24. A great deal of advertising dollars are wasted on ads with low emotional appeal. According to Hill, roughly half of all advertising dollars are wasted because of this factor. What if that is also true of management's efforts to motivate employees?
25. The key emotional filters are originality, relevancy, likability, and credibility. Make sure your visuals evoke the desired emotions. I worked with a great gas services company in Florida. Their motto was "We give you the gas." They had cool, original T-shirts and uniforms that all their employees wore. Their dress and branding was very relevant to the work they did. They had the owner and many of their employees in their ads, thereby increasing their likability. They talked about all the training their employees had to go through to work with them, thereby increasing their credibility. While it may seem amazingly simple, how few companies actually meet these standards when managing their employees?
26. Turnover is a killer. While Hill's focus is on the turnover of sales personnel, his message applies to all employees. If you want to reduce your turnover, understand the emotional needs of your employees. Take a look at the Special Report on Maslow's Hierarchy of Needs, as well as Robert Cialdini's Psychology of Persuasion book.
27. The three critical qualities of a great sales person are up-beat, caring, and resilient. When you hire for these characteristics, you'll not only reduce your training cost and increase your sales, but you'll also reduce your turnover. Hill suggests the following four questions with the following favorable answers.
a. Why did you choose this career? - Response should include a genuine smile.
b. What do you like best about your work? - You don't want to hear any sadness or frustration.
c. How do you handle rejection? - While successful salespeople may feel frustrated, they don't feel sad.
d. How do you handle conflict?

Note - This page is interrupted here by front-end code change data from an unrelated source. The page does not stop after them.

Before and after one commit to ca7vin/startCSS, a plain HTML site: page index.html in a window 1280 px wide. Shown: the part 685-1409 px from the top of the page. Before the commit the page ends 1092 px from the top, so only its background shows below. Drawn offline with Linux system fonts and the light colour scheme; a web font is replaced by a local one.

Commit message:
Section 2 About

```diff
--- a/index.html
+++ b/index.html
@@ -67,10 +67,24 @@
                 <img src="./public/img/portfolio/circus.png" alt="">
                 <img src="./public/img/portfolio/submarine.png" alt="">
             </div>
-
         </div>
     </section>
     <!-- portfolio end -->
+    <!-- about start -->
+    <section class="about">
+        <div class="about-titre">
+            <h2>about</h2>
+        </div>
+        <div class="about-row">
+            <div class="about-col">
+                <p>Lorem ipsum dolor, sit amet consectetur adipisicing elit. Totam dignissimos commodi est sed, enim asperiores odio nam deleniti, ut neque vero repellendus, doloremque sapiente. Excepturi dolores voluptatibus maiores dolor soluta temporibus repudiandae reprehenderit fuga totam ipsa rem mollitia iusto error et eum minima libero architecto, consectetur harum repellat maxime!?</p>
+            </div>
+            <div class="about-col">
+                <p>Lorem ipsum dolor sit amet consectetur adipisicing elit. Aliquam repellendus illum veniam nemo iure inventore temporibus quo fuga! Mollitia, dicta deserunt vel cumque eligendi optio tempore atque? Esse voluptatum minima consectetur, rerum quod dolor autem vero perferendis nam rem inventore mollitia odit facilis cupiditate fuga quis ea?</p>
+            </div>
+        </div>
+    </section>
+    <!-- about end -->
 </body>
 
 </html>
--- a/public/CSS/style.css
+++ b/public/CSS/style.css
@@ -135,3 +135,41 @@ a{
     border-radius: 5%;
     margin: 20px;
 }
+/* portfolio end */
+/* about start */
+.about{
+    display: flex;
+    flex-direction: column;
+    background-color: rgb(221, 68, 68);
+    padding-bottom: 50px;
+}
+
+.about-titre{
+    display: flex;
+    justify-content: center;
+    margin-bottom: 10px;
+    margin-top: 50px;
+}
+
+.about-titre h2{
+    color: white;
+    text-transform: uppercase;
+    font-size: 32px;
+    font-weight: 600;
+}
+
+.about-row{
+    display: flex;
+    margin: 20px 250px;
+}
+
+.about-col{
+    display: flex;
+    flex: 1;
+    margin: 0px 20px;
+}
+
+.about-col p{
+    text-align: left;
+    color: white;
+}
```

Once again, above average salespeople have higher levels of frustration but very little sadness attached to it.
28. Whether we're trying to sell to somebody or trying to manage an employee's performance, do not underestimate the power of asking questions. The sooner you begin asking questions in sales or an employee-based dialogue, the more successful you'll become. According to Hill, successful negotiators ask two-and-a-half times the number of questions as do average negotiators.
29. Follow these steps:
a. Lead with wants, follow with value, and close with price. - This applies to hiring and retaining your employees as well. What wants to they have that you can tap into? What can you offer them in their career? How competitive is your compensation structure?
b. The astute salesperson will stay focused on the prospect during the presentation. - This should be true when setting performance expectations as well.
c. Besides wallet-based issues, what emotional aspects influence the way various prospects respond? - The fact is, every conversation will evoke a number of different emotional responses. We should be able to detect and address them when appropriate.
Hill spends the remaining chapters talking about how he worked in the retail and service industries and how these concepts apply to the workplace. When discussing the latter we should 1) make sure employees believe leadership's goals and interested are aligned with their own, 2) people are using a process in which multiple employees meet the job candidate and in as casual and social an environment as possible, 3) processes in which the company operates feel fair and legitimate, not rigged, 4) deliver bad news early and clearly without using legalese or financialese, and 5) develop communication plans that identify formal and informal points of contact with the company.
Not all businesses may be able to afford facial coding analysis - but understanding the emotions that drive action, and being alert and aware to how your marketing is engaging your audience and the results that get produced can in itself make a big difference.
Dan expertly guides the reader through the case for how emotions pay a critical role for businesses who engage or sell to people -- and how ignoring that can prove disastrous.
I highly recommend this book!
If you want to gain understanding about yourself as well as the behaviors of others, then this book is for you.